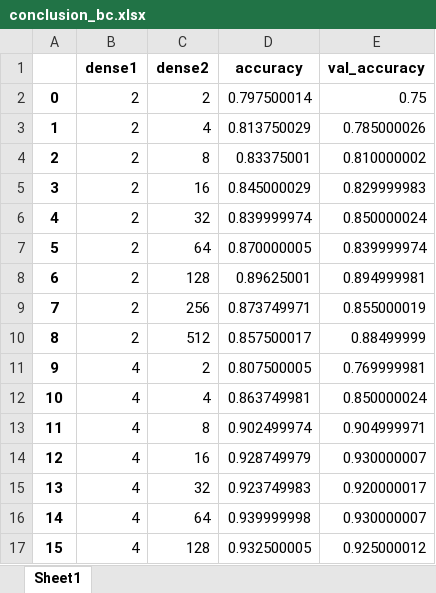
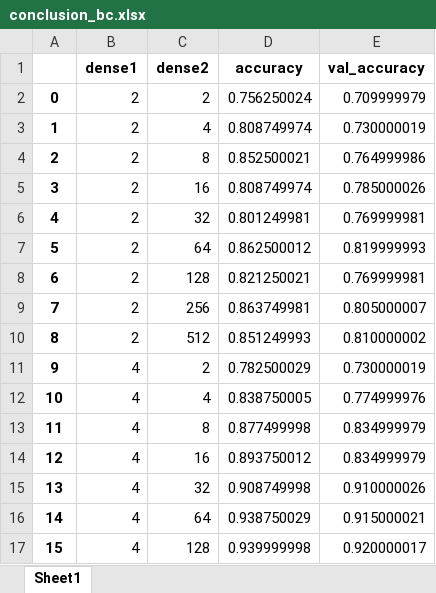
Before and after one commit to dlgzpwjd/uou_psl, an Excel workbook: conclusion_bc.xlsx, sheet Sheet1, drawn as a sheet; only a part is shown; values as stored, in another font and other column widths than the file's, no borders; the diff covers the shown part only; the diff names each change by its address in the sheet, - before the commit and + after, or states it on an @@ line.

```diff
--- a/conclusion_bc.xlsx (sheet Sheet1)
+++ b/conclusion_bc.xlsx (sheet Sheet1)
-D2 (accuracy): 0.797500014
+D2 (accuracy): 0.756250024
-E2 (val_accuracy): 0.75
+E2 (val_accuracy): 0.709999979
-D3 (accuracy): 0.813750029
+D3 (accuracy): 0.808749974
-E3 (val_accuracy): 0.785000026
+E3 (val_accuracy): 0.730000019
-D4 (accuracy): 0.83375001
+D4 (accuracy): 0.852500021
-E4 (val_accuracy): 0.810000002
+E4 (val_accuracy): 0.764999986
-D5 (accuracy): 0.845000029
+D5 (accuracy): 0.808749974
-E5 (val_accuracy): 0.829999983
+E5 (val_accuracy): 0.785000026
-D6 (accuracy): 0.839999974
+D6 (accuracy): 0.801249981
-E6 (val_accuracy): 0.850000024
+E6 (val_accuracy): 0.769999981
-D7 (accuracy): 0.870000005
+D7 (accuracy): 0.862500012
-E7 (val_accuracy): 0.839999974
+E7 (val_accuracy): 0.819999993
-D8 (accuracy): 0.89625001
+D8 (accuracy): 0.821250021
-E8 (val_accuracy): 0.894999981
+E8 (val_accuracy): 0.769999981
-D9 (accuracy): 0.873749971
+D9 (accuracy): 0.863749981
-E9 (val_accuracy): 0.855000019
+E9 (val_accuracy): 0.805000007
-D10 (accuracy): 0.857500017
+D10 (accuracy): 0.851249993
-E10 (val_accuracy): 0.88499999
+E10 (val_accuracy): 0.810000002
-D11 (accuracy): 0.807500005
+D11 (accuracy): 0.782500029
-E11 (val_accuracy): 0.769999981
+E11 (val_accuracy): 0.730000019
-D12 (accuracy): 0.863749981
+D12 (accuracy): 0.838750005
-E12 (val_accuracy): 0.850000024
+E12 (val_accuracy): 0.774999976
-D13 (accuracy): 0.902499974
+D13 (accuracy): 0.877499998
-E13 (val_accuracy): 0.904999971
+E13 (val_accuracy): 0.834999979
-D14 (accuracy): 0.928749979
+D14 (accuracy): 0.893750012
-E14 (val_accuracy): 0.930000007
+E14 (val_accuracy): 0.834999979
-D15 (accuracy): 0.923749983
+D15 (accuracy): 0.908749998
-E15 (val_accuracy): 0.920000017
+E15 (val_accuracy): 0.910000026
-D16 (accuracy): 0.939999998
+D16 (accuracy): 0.938750029
-E16 (val_accuracy): 0.930000007
+E16 (val_accuracy): 0.915000021
-D17 (accuracy): 0.932500005
+D17 (accuracy): 0.939999998
-E17 (val_accuracy): 0.925000012
+E17 (val_accuracy): 0.920000017
```
Also changed, not shown: 124 edited cells elsewhere in this sheet, conclusion_ab.xlsx, conclusion_ca.xlsx, 27 other files.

** What is needed **
Your answer must be an exact copy of the records, without the pictures.

** Exercise response **
Before and after one commit to dlgzpwjd/uou_psl, an Excel workbook: conclusion_bc.xlsx, sheet Sheet1, drawn as a sheet; only a part is shown; values as stored, in another font and other column widths than the file's, no borders; the diff covers the shown part only; the diff names each change by its address in the sheet, - before the commit and + after, or states it on an @@ line.

```diff
--- a/conclusion_bc.xlsx (sheet Sheet1)
+++ b/conclusion_bc.xlsx (sheet Sheet1)
-D2 (accuracy): 0.797500014
+D2 (accuracy): 0.756250024
-E2 (val_accuracy): 0.75
+E2 (val_accuracy): 0.709999979
-D3 (accuracy): 0.813750029
+D3 (accuracy): 0.808749974
-E3 (val_accuracy): 0.785000026
+E3 (val_accuracy): 0.730000019
-D4 (accuracy): 0.83375001
+D4 (accuracy): 0.852500021
-E4 (val_accuracy): 0.810000002
+E4 (val_accuracy): 0.764999986
-D5 (accuracy): 0.845000029
+D5 (accuracy): 0.808749974
-E5 (val_accuracy): 0.829999983
+E5 (val_accuracy): 0.785000026
-D6 (accuracy): 0.839999974
+D6 (accuracy): 0.801249981
-E6 (val_accuracy): 0.850000024
+E6 (val_accuracy): 0.769999981
-D7 (accuracy): 0.870000005
+D7 (accuracy): 0.862500012
-E7 (val_accuracy): 0.839999974
+E7 (val_accuracy): 0.819999993
-D8 (accuracy): 0.89625001
+D8 (accuracy): 0.821250021
-E8 (val_accuracy): 0.894999981
+E8 (val_accuracy): 0.769999981
-D9 (accuracy): 0.873749971
+D9 (accuracy): 0.863749981
-E9 (val_accuracy): 0.855000019
+E9 (val_accuracy): 0.805000007
-D10 (accuracy): 0.857500017
+D10 (accuracy): 0.851249993
-E10 (val_accuracy): 0.88499999
+E10 (val_accuracy): 0.810000002
-D11 (accuracy): 0.807500005
+D11 (accuracy): 0.782500029
-E11 (val_accuracy): 0.769999981
+E11 (val_accuracy): 0.730000019
-D12 (accuracy): 0.863749981
+D12 (accuracy): 0.838750005
-E12 (val_accuracy): 0.850000024
+E12 (val_accuracy): 0.774999976
-D13 (accuracy): 0.902499974
+D13 (accuracy): 0.877499998
-E13 (val_accuracy): 0.904999971
+E13 (val_accuracy): 0.834999979
-D14 (accuracy): 0.928749979
+D14 (accuracy): 0.893750012
-E14 (val_accuracy): 0.930000007
+E14 (val_accuracy): 0.834999979
-D15 (accuracy): 0.923749983
+D15 (accuracy): 0.908749998
-E15 (val_accuracy): 0.920000017
+E15 (val_accuracy): 0.910000026
-D16 (accuracy): 0.939999998
+D16 (accuracy): 0.938750029
-E16 (val_accuracy): 0.930000007
+E16 (val_accuracy): 0.915000021
-D17 (accuracy): 0.932500005
+D17 (accuracy): 0.939999998
-E17 (val_accuracy): 0.925000012
+E17 (val_accuracy): 0.920000017
```
Also changed, not shown: 124 edited cells elsewhere in this sheet, conclusion_ab.xlsx, conclusion_ca.xlsx, 27 other files.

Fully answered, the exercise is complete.